The first pure philosophy of the Alexandrian school was Neopythagoreanism, the second and last Neoplatonism. Their doctrines were a synthesis of Platonism, Stoicism and the later Aristotelianism with a dose of oriental mysticism which gradually became more and more important. The world to which they spoke had begun to demand a doctrine of salvation to satisfy the human soul. They endeavoured to deal with the problem of good and evil. They therefore devoted themselves to examining the nature of the soul, and taught that its freedom consists in communion with God, to be achieved by absorption in a sort of ecstatic trance. This doctrine reached its height with Plotinus; later followers emphasized theurgy in its unsuccessful combat with Christianity. Finally this pagan theosophy was driven from Alexandria back to Athens under Plutarch of Athens and Proclus, and occupied itself largely in commentaries based mainly on the attempt to re-organize ancient philosophy in conformity with the system of Plotinus. This school ended under Damascius when Justinian closed the Athenian schools (529).
Neoplatonism had a considerable effect on certain Christian thinkers at the beginning of the 3rd century. Among these the most important were Clement of Alexandria and Origen. Clement, as a scholar and a theologian, proposed to unite the mysticism of Neoplatonism with the practical spirit of Christianity. He combined the principle of pure living with that of free thinking, and held that instruction must regard the mental capacity of the hearer. The compatibility of Christian and later Neoplatonic ideas is evidenced by the writings of Synesius, bishop of Ptolemais, and though Neoplatonism eventually succumbed to Christianity.
|Wikisource has the text of the 1911 Encyclopædia Britannica article Alexandrian School.|

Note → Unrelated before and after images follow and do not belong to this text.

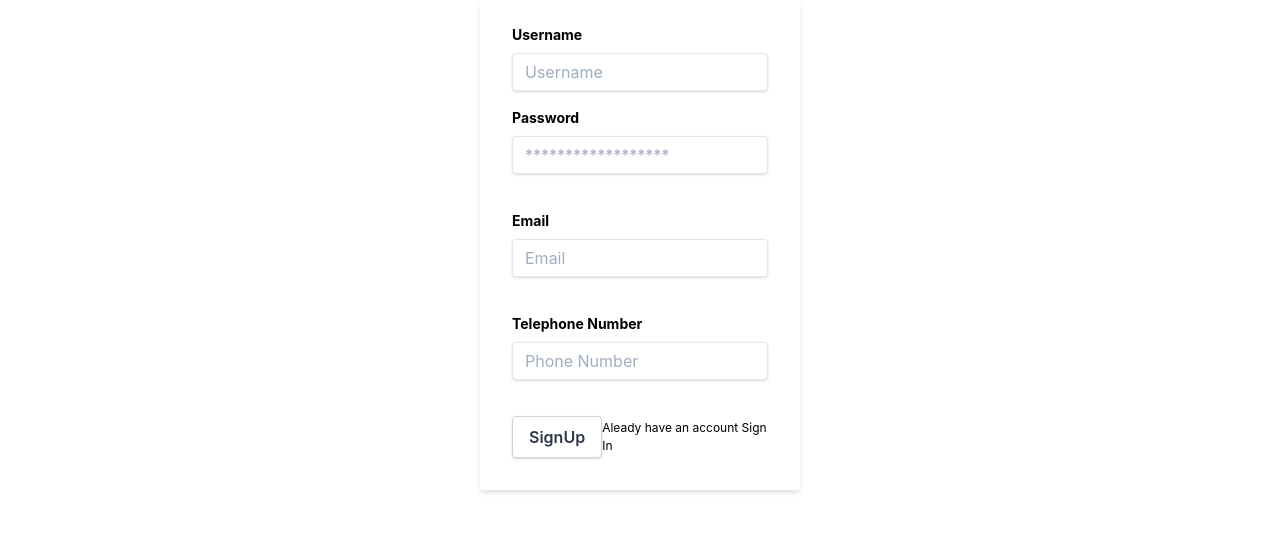
Repository: tzs34/amplifyLogin
Page: /signup
The author's editor kept a copy of each file at every save. The page is drawn from the files as they stood at one save, then again after the next save.
The browser window is 1280 px wide. The pictures show the whole page.
The project was rebuilt for these pictures with package versions that can differ from the ones it lists, and the page was loaded fresh each time. Also part of the build but not shown: src/components/Views/HomePage.js, src/services/AWSService.js, src/components/Form/form-utils.js, src/components/Alerts/Error.js, src/components/Auth/LoginForm.js, src/components/Routes/PrivateRoute.js, src/App.css.

Above is the page before, as saved 2019-12-09 15:58:00.

After the next save:
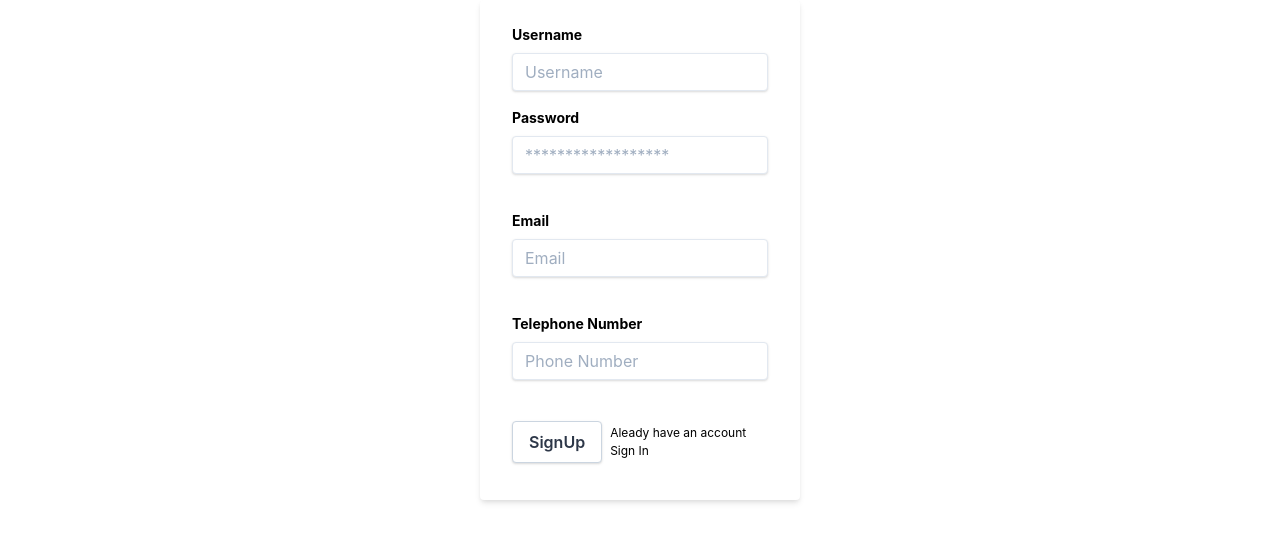
Saved 31 s later.
--- a/src/components/Auth/SignUpForm.js
+++ b/src/components/Auth/SignUpForm.js
@@ -87,7 +87,7 @@ const SignUpForm = ({ history }) => {
             <FormButton type="button" label="SignUp" />
           </div>
           <div>
-            <p className="text-grey-dark text-xs">
+            <p className="text-grey-dark text-xs p-2">
               Aleady have an account{' '}
               <a
                 className="text-indigo cursor-pointer hover:text-indigo-darker"
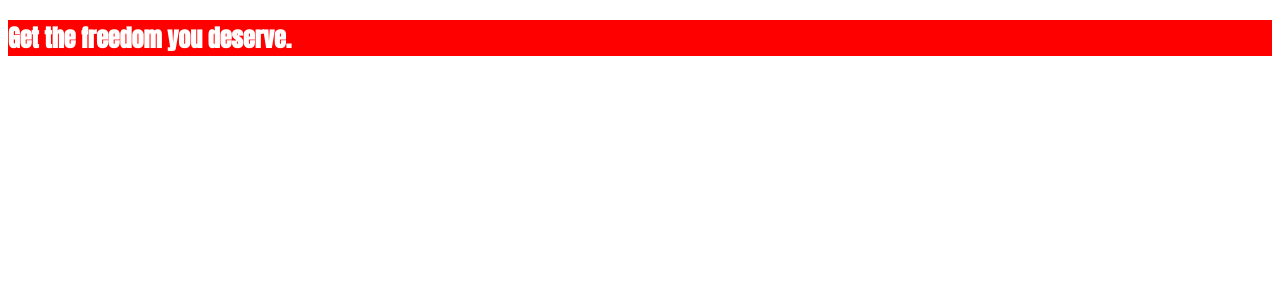
Repository: CH96SHREYA/css
Page: Lecture 1/index.html
These files come from the project's save history. The page is drawn as it stood at one moment and after a run of saves; the edit follows.
The browser window is 1280 px wide. The pictures show the whole page.

Above is the page before, as saved 2021-09-27 08:19:05.

### Lecture 1/index.html
<!DOCTYPE html>
<html lang="en">
  <head>
    <meta charset="UTF-8" />
    <meta http-equiv="X-UA-Compatible" content="ie=edge" />
    <title>uHost</title>
    <link rel="shortcut icon" href="favicon.png" />
    <link rel="preconnect" href="https://fonts.googleapis.com" />
    <link rel="preconnect" href="https://fonts.gstatic.com" crossorigin />
    <link
      href="https://fonts.googleapis.com/css2?family=Anton&display=swap"
      rel="stylesheet"
    />
    <link rel="stylesheet" href="styles.css" />
  </head>

  <body>
    <main>
      <section id="product-overview">
        <h1 class="section-title">Get the freedom you deserve.</h1>
      </section>
      <section id="plans">
        <h1 class="section-title">Choose your plan.</h1>
      </section>
    </main>
  </body>
</html>

### Lecture 1/styles.css
#product-overview{
    background-color:red;
}
.section-title{
    color: ;
}
h1{
    color:white;
    font-family: 'Anton', sans-serif;
}

After the next 2 saves:
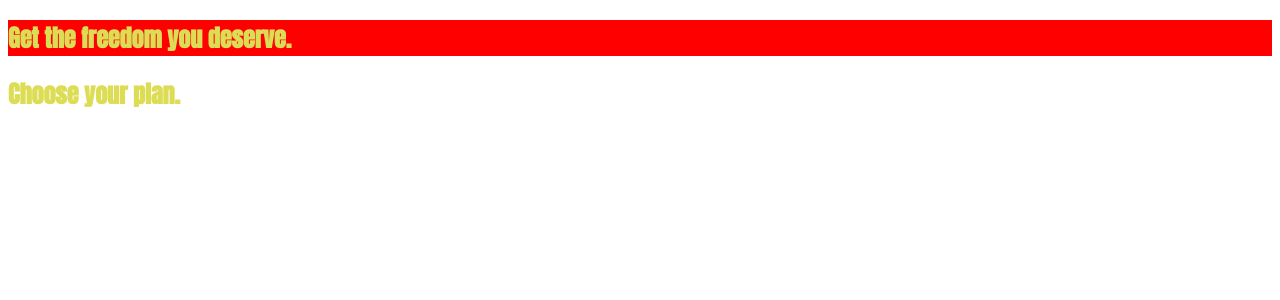
The 2 saves are shown as one change because they came seconds apart.
The last was saved 5 s later.
--- a/Lecture 1/styles.css
+++ b/Lecture 1/styles.css
@@ -2,7 +2,7 @@
     background-color:red;
 }
 .section-title{
-    color: ;
+    color: #dd5;
 }
 h1{
     color:white;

- This article incorporates text from a publication now in the public domain: Chisholm, Hugh, ed. (1911). "Alexandrian School". Encyclopædia Britannica (11th ed.). Cambridge University Press.